TASK TO CARRY OUT
Answer with a number only: how many lines of the entries below contain the word "merged"?

-=-=-

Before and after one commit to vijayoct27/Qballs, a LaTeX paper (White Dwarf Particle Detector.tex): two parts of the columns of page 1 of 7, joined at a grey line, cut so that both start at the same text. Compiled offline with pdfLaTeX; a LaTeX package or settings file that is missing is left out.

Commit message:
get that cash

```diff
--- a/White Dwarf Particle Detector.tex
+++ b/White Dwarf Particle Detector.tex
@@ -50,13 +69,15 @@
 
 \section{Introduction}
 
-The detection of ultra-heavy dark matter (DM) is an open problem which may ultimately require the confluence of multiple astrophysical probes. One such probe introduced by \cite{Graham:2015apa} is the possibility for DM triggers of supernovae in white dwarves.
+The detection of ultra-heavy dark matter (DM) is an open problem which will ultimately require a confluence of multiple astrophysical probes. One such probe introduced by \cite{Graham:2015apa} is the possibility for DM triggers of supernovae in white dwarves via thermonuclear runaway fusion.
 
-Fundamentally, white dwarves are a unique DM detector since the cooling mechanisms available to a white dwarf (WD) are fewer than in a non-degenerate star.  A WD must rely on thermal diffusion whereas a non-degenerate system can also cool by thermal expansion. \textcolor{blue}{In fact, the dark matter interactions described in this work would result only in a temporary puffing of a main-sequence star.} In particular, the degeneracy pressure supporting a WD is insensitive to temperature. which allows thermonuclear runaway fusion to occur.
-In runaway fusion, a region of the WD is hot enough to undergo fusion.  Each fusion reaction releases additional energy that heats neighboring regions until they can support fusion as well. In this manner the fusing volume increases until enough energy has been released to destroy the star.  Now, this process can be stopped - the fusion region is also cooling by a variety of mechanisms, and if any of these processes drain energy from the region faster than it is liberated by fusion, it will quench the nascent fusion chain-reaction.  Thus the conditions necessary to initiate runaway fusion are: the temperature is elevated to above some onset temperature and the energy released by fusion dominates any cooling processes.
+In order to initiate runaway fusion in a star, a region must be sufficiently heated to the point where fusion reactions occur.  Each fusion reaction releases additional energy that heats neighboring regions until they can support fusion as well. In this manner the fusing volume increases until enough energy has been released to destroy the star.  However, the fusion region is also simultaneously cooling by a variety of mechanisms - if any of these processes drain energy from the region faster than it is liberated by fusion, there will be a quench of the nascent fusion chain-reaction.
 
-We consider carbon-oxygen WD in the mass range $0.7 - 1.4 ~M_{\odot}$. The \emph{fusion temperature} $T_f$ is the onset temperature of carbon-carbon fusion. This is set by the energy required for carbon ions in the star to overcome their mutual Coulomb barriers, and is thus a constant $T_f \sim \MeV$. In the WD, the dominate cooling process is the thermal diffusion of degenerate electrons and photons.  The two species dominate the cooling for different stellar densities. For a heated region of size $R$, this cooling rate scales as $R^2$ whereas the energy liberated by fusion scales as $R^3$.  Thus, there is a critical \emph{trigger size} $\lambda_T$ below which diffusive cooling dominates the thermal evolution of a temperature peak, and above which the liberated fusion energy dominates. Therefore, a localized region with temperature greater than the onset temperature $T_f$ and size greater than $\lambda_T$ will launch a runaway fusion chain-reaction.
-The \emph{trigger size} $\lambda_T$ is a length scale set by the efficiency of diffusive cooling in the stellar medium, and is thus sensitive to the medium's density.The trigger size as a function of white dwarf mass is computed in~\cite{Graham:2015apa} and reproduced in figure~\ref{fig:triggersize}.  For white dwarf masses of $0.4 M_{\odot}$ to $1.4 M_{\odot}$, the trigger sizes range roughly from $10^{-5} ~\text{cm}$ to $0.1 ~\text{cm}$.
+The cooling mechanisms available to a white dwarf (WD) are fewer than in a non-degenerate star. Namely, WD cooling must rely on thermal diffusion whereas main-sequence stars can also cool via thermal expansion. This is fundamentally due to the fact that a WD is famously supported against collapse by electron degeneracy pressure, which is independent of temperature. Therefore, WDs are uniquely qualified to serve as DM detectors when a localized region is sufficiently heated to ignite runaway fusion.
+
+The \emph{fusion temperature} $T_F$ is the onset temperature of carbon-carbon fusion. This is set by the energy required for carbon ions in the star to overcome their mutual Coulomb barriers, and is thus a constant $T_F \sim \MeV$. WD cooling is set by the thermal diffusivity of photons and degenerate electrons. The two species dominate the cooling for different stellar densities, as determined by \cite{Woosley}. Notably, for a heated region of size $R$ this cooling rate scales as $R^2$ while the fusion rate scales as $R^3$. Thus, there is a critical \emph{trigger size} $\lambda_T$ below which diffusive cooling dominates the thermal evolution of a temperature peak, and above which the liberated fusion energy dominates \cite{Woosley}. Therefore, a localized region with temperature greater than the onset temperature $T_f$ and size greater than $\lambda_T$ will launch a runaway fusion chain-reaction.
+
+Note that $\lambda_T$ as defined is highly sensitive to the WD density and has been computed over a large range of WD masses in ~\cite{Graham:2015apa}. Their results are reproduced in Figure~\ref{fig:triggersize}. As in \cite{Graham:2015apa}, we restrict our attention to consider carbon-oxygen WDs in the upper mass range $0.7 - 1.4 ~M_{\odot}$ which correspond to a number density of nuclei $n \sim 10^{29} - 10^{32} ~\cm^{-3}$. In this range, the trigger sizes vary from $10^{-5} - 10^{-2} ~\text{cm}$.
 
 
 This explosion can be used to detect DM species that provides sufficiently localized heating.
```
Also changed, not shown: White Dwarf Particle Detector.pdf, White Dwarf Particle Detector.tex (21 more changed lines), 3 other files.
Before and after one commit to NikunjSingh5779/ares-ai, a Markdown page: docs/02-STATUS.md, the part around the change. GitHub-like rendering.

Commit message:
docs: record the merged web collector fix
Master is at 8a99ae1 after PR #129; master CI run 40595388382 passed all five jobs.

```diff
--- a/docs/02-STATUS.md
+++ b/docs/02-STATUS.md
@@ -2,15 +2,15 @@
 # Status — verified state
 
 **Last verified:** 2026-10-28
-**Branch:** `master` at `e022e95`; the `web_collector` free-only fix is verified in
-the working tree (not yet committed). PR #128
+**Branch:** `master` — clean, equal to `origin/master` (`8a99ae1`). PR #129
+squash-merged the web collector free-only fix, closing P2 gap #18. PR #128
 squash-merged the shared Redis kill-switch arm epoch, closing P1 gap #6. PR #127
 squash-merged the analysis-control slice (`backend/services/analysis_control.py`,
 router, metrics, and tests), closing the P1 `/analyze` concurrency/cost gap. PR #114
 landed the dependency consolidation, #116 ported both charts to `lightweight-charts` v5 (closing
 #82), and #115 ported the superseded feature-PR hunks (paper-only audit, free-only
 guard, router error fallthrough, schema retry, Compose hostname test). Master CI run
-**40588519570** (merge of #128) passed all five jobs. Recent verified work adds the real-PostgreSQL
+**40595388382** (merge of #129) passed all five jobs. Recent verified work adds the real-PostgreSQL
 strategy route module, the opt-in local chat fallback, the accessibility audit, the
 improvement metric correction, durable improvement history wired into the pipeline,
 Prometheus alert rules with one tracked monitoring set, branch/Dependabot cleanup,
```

-=-=-

REPLY TO THE EXERCISE
4